| 24.5°C Dublin

Close

Premium


Return of joyous Edinburgh Festival  shows the human spirit can rise above adversity

Patricia Casey


Close

An Edinburgh Festival Fringe entertainer performs on the Royal Mile. Photo: Getty

An Edinburgh Festival Fringe entertainer performs on the Royal Mile. Photo: Getty

Cast of Queenz, Jaymi Hensley (Mis Dia Montay, the White Queen), Grant Jackson (Gold Queen - Bella DuBall), Louis Wallond (the Rock Queen aka Billie Eyelash) Lew. Ray (the Blue Queen - Mr Van Cartier) Josh Hanson (Pink Queen - Candy Caned), on Calton Hill before their performances at the Edinburgh Fringe Festival. Picture date: Monday August 16, 2021. PA Photo. Photo credit should read: Andrew Milligan/PA Wire

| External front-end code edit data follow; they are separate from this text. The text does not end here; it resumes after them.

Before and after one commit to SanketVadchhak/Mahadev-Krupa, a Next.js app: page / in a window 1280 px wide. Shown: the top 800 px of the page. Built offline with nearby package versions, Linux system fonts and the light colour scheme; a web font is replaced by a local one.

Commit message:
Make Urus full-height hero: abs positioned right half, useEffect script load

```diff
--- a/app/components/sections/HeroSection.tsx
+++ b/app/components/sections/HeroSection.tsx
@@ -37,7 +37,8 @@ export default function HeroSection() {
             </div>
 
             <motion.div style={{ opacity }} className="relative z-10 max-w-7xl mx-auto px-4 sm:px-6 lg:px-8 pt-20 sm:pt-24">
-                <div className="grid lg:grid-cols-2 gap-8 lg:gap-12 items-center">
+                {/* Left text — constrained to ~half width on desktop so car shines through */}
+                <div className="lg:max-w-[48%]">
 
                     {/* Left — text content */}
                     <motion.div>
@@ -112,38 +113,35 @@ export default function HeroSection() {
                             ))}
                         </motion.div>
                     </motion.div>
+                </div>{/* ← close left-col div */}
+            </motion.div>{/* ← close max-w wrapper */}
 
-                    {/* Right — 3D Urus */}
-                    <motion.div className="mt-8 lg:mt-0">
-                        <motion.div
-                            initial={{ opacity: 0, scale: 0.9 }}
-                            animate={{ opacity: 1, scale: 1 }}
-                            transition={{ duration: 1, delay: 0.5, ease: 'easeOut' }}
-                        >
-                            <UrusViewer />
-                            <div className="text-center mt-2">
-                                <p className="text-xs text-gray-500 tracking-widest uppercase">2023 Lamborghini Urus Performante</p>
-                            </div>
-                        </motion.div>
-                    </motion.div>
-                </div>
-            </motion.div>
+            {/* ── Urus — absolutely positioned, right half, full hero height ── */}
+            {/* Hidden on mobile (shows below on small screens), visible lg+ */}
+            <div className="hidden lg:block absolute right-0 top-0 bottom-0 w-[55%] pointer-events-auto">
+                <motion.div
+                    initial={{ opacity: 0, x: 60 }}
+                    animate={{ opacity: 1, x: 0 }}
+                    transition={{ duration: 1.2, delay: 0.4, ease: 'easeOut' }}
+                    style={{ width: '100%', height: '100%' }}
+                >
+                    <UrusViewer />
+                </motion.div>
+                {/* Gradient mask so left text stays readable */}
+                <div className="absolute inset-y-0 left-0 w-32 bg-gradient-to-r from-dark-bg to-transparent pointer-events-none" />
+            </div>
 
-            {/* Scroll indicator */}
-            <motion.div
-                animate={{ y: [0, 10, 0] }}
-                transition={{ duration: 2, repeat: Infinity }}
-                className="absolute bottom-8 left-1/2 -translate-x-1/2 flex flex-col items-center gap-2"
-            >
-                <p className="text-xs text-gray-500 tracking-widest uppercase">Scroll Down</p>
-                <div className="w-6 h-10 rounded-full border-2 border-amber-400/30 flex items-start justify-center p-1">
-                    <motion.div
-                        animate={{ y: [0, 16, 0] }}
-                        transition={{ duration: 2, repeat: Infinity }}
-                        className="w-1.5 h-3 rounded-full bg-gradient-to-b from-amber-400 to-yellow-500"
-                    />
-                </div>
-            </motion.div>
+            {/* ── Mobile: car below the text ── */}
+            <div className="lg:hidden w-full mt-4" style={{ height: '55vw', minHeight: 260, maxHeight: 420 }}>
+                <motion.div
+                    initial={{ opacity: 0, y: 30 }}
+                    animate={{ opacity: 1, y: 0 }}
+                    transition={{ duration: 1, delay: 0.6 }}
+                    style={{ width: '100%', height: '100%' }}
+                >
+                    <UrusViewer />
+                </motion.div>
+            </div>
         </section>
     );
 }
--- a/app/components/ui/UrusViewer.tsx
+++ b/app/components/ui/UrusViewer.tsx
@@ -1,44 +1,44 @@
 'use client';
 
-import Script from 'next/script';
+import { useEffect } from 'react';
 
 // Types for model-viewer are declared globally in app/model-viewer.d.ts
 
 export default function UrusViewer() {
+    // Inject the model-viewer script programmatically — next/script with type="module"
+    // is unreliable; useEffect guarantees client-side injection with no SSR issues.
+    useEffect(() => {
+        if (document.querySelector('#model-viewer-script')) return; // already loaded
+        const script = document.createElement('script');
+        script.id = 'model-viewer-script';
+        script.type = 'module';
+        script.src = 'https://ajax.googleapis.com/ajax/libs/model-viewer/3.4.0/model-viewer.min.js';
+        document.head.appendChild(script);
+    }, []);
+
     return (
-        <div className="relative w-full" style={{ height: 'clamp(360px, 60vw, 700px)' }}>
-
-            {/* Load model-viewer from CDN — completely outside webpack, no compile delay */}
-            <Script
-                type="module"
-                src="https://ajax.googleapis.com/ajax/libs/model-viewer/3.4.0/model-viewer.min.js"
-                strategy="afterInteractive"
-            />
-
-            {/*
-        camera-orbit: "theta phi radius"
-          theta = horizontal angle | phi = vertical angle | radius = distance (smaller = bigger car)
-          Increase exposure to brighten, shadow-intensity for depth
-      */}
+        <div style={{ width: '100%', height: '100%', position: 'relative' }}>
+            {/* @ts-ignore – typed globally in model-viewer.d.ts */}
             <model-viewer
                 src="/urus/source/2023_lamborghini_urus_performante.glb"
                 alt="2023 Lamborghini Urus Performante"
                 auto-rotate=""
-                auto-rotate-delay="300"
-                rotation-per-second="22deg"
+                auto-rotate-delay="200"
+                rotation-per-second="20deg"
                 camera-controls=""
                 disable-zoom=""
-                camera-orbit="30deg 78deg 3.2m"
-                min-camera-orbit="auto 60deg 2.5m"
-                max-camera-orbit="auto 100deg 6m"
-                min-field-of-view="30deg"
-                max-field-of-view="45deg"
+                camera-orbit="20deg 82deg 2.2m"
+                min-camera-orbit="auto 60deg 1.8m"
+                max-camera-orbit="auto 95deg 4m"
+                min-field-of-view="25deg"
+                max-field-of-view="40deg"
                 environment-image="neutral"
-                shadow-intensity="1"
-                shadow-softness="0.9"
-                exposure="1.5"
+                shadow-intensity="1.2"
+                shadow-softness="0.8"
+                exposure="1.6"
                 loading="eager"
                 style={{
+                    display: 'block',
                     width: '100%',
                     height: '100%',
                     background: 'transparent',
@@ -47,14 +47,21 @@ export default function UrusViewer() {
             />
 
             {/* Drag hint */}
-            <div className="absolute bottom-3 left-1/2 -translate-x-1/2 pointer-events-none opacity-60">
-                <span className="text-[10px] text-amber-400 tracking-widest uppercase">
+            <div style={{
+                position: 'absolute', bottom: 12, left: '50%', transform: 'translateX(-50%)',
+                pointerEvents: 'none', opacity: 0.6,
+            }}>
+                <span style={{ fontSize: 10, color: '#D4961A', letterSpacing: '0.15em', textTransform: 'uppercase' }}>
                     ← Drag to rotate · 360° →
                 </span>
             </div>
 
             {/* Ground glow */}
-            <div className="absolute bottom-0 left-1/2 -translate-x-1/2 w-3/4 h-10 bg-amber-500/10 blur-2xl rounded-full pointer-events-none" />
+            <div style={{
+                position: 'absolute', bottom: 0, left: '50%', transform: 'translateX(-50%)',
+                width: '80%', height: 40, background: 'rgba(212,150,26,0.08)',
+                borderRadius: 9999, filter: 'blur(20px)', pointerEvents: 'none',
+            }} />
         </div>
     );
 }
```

Cast of Queenz, Jaymi Hensley (Mis Dia Montay, the White Queen), Grant Jackson (Gold Queen - Bella DuBall), Louis Wallond (the Rock Queen aka Billie Eyelash) Lew. Ray (the Blue Queen - Mr Van Cartier) Josh Hanson (Pink Queen - Candy Caned), on Calton Hill before their performances at the Edinburgh Fringe Festival. Picture date: Monday August 16, 2021. PA Photo. Photo credit should read: Andrew Milligan/PA Wire

Aditi Jehangir as Dorothy and Ewan Shand as Scarecrow alongside Brian McDavid as a Stormtrooper representing Wizard of Oz and Star Wars two of the popular films lined-up for this year's Film Fest in the City at an outdoor viewing area in St Andrew Square, as part of the Edinburgh International Film Festival. Picture date: Thursday August 19, 2021. PA Photo. Photo credit should read: Andrew Milligan/PA Wire

Aditi Jehangir as Dorothy and Ewan Shand as Scarecrow alongside Brian McDavid as a Stormtrooper representing Wizard of Oz and Star Wars two of the popular films lined-up for this year's Film Fest in the City at an outdoor viewing area in St Andrew Square, as part of the Edinburgh International Film Festival. Picture date: Thursday August 19, 2021. PA Photo. Photo credit should read: Andrew Milligan/PA Wire

/

An Edinburgh Festival Fringe entertainer performs on the Royal Mile. Photo: Getty

From the ashes of World War II , the Edinburgh International Festival arose. It was an attempt to unite nations through the arts. It brought the world together, and many more festivals sprung up around it.

But last year, the pandemic killed festivals and with that live music, comedy, book readings and drama. Even the massed bands of the Edinburgh Military Tattoo were silenced. The haunting sound of the bagpipes no longer spilled down from the castle overlooking the city.


Related topics


Most Watched





Privacy